Dorchester’s famous Wellworths may have had to change its name to Wellchester at Shop Direct’s behest, but a store in the Herefordshire town of Ledbury is still evoking the memory of Woolworths in both name and visual identity.
Ledbury’s Woolworths (store #696) opened at 6-8 The Homend on 9 July 1937, and went on to serve the historic market town – famous for its timber-framed buildings – for more than 70 years until the chain’s 2008 collapse. Its replacement, Wellworth It!, opened in March last year, and – like any good ‘son of Woolies’ store – stocks a familiar and well-priced mix of homewares, garden tools, cleaning products, stationery, greetings cards, toys and the like.
What’s most interesting about the store, however, is its branding. Where previous attempts to reinvent the Woolies formula have played on the name but not the imagery – be it the blue and orange of Claire Robertson’s Wellworths, the purple of the now-defunct Alworths chain, or the black and yellow of the short-lived Well Worth It (no relation) in Wallsend – Wellworth It!’s red frontage is unashamedly ‘inspired’ by that of Woolworths. Indeed, the fascia even uses the old Woolies font (below).
Fortunately, Shop Direct has adopted a slightly different logo (above) since reinventing Woolworths online, as Woolworths.co.uk, in 2009; otherwise, you suspect that the home shopping giant would have had something to say about happenings in Ledbury.
With the Woolworths connection so apparent in the store’s current frontage, it’s fitting that the building itself is hard to mistake for anything else. Though the property features the five-bayed symmetrical frontage that typifies Woolworths’ stores of the period, the architectural detail – including the addition of quoins (decorative cornerstones) and window pediments – is a little more ornate than usual. Indeed, the design is almost identical to that of Sidmouth, below (#729): opened about a year after Ledbury, and a store that I visited last month but have yet to blog about.

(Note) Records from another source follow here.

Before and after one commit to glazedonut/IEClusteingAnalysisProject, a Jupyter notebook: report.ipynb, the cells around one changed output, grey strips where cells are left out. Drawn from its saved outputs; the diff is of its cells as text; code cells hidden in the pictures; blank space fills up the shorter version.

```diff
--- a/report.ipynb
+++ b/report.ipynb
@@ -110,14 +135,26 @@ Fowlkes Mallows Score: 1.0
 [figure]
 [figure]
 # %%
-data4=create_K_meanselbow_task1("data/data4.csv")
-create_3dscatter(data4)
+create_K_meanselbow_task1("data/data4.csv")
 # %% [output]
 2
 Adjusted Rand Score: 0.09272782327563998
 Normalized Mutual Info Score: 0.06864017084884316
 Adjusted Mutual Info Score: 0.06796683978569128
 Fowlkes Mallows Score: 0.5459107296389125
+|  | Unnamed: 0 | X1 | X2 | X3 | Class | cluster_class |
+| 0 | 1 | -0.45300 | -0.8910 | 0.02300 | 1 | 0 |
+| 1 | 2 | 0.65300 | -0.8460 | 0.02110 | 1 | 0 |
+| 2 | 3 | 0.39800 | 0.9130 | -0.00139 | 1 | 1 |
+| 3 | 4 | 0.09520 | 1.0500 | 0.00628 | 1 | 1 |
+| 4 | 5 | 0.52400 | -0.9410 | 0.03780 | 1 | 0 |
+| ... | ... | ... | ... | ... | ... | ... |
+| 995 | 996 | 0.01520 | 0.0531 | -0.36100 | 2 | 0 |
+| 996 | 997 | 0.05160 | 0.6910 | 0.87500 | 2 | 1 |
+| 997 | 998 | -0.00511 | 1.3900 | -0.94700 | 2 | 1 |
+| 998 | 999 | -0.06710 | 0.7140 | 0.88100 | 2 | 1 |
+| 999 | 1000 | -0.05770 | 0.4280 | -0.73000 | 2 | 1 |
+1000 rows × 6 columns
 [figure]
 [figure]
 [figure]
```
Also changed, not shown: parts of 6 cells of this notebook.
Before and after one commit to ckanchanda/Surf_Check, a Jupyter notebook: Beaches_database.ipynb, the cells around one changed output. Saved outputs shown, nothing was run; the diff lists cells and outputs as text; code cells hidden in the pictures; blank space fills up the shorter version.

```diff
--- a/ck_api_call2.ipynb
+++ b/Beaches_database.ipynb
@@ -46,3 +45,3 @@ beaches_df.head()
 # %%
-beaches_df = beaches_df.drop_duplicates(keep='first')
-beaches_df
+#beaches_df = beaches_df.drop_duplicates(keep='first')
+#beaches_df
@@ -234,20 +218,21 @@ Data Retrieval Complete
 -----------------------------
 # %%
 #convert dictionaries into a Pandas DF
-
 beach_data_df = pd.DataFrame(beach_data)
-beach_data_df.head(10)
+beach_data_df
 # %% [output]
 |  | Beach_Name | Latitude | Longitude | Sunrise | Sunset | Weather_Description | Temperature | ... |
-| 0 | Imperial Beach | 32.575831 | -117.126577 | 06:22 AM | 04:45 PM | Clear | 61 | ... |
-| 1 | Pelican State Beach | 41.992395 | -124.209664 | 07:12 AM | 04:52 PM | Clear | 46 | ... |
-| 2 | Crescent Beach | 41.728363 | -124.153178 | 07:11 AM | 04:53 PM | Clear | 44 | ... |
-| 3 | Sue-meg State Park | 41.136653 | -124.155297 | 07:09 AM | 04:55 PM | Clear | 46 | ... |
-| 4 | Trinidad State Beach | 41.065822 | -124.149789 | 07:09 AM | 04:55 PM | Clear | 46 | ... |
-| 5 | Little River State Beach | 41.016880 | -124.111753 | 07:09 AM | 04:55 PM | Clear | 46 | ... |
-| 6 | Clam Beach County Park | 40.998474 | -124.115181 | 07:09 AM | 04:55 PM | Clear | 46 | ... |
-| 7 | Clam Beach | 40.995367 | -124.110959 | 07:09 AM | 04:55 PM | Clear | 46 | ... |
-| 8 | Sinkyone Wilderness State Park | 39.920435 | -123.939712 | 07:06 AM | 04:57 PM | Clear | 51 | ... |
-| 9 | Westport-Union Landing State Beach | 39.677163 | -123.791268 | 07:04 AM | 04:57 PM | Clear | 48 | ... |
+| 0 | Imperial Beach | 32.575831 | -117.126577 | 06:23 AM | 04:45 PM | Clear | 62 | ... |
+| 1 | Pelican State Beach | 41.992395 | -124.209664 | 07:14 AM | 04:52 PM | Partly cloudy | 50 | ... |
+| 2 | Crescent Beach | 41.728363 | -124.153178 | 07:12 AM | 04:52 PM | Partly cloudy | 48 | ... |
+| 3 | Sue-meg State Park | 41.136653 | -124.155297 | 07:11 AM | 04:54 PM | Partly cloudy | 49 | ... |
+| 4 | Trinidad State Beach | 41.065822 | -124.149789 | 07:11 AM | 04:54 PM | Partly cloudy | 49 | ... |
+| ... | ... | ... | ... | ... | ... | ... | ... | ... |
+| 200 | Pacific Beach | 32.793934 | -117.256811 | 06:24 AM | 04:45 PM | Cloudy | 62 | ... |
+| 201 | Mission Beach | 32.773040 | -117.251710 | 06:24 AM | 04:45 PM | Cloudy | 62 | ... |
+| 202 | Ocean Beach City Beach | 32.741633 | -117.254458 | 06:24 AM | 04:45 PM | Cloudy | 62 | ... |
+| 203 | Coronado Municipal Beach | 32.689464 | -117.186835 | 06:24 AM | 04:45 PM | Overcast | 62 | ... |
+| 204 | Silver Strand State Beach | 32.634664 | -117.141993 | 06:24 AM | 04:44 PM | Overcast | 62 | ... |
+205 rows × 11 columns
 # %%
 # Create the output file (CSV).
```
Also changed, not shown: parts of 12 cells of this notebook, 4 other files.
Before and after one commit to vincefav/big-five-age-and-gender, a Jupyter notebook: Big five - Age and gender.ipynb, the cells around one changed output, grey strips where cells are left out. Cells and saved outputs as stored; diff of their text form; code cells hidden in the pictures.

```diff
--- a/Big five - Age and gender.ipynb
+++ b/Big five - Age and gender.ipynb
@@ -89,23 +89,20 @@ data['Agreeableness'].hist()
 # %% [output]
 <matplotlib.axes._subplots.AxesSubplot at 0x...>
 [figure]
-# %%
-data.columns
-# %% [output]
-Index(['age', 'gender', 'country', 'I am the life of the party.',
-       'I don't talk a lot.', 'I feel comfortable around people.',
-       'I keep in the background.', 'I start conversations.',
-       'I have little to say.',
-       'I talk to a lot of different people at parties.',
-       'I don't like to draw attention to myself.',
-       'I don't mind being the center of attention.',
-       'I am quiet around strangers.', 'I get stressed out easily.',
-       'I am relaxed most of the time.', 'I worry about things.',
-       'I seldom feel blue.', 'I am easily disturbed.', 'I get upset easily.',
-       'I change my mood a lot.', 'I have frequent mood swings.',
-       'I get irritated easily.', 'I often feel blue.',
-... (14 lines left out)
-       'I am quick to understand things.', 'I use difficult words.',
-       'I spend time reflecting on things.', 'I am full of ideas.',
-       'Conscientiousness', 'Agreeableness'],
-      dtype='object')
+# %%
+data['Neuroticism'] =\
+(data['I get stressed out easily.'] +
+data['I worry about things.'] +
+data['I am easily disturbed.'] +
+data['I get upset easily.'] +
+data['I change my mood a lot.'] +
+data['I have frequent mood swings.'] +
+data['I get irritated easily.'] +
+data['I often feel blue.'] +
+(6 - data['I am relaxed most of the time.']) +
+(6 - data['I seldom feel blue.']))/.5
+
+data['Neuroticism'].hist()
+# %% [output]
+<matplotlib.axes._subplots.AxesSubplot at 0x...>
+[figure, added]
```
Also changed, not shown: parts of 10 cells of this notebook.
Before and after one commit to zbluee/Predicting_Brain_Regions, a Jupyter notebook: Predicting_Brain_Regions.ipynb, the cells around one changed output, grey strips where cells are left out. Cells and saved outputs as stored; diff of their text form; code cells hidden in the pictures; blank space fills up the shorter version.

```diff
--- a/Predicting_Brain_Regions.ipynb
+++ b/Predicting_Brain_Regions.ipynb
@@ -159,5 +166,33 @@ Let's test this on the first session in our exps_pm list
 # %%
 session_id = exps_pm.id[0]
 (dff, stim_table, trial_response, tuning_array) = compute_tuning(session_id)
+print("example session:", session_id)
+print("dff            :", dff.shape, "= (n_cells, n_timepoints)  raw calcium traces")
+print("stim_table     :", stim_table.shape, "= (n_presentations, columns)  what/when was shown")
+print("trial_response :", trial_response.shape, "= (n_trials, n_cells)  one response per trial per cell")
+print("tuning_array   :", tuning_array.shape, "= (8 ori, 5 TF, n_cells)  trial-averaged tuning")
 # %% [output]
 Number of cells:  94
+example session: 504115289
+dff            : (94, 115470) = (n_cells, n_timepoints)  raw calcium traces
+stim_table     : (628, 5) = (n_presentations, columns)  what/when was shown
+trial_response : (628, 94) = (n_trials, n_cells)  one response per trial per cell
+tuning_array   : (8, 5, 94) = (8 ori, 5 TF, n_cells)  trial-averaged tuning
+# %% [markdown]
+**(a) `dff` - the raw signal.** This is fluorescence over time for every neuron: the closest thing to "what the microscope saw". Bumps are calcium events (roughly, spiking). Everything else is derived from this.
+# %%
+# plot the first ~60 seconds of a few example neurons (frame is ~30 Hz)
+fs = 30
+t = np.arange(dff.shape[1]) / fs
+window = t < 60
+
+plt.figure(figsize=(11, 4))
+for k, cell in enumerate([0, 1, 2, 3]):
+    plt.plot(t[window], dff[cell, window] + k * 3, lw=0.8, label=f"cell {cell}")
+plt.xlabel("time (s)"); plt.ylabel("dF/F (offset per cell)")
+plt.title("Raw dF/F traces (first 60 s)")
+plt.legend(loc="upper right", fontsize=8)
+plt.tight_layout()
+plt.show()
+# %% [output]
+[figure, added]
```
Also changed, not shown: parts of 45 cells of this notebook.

At Sidmouth, the pediment of the central window extends above the parapet, giving the frontage a sense of being properly finished off. A similar feature is visible at Ledbury, too, in the c1970s postcards below, but must at some point subsequently have been levelled off when the parapet was replaced. A minor niggle, perhaps, but something that studying architecture at university for six years makes hard not to notice!
Once inside Wellworth It!, however, the store feels surprisingly unlike a former Woolworths, and has much more of the character of an independent hardware store, rather like Proper Job on Clevedon’s old Woolies site (#992). The carpet throughout gives a different feel to the traditional Woolworths wooden floor – which is still in place at Wellchester and many of the other taken-over stores – while the storeroom and warehouse at the rear of the shop has been transformed into additional selling space. When I visited, garden furniture seemed to be giving way to Christmas ranges.
On the downside, I’d like Wellworth It! to do something about the ‘unwelcoming signs’ that are, as I noted last year, so rightly frowned upon by The Retail Doctor, Bob Phibbs.
Everywhere I went in the store, I felt like I was being told off – ‘do not open the packaging’, ‘all breakages must be paid for’, or occasionally both messages at the same time. Perhaps most bizarrely, the ramp leading down to the former stockroom area had a large notice along the lines of ‘this ramp is strictly for use by wheelchairs only’; woe betide any mother with a pushchair that tried to use it instead.
In a small town like Ledbury, there’s no doubt that Wellworth It! performs a valuable role in selling a bit of everything, and ensuring that the local community doesn’t have to travel out of town for everyday items. However, if Wellworth It! is to evoke the warmth and personality of the old Woolies brand – and not just the visual imagery – then it could do worse than toning down the negative messaging.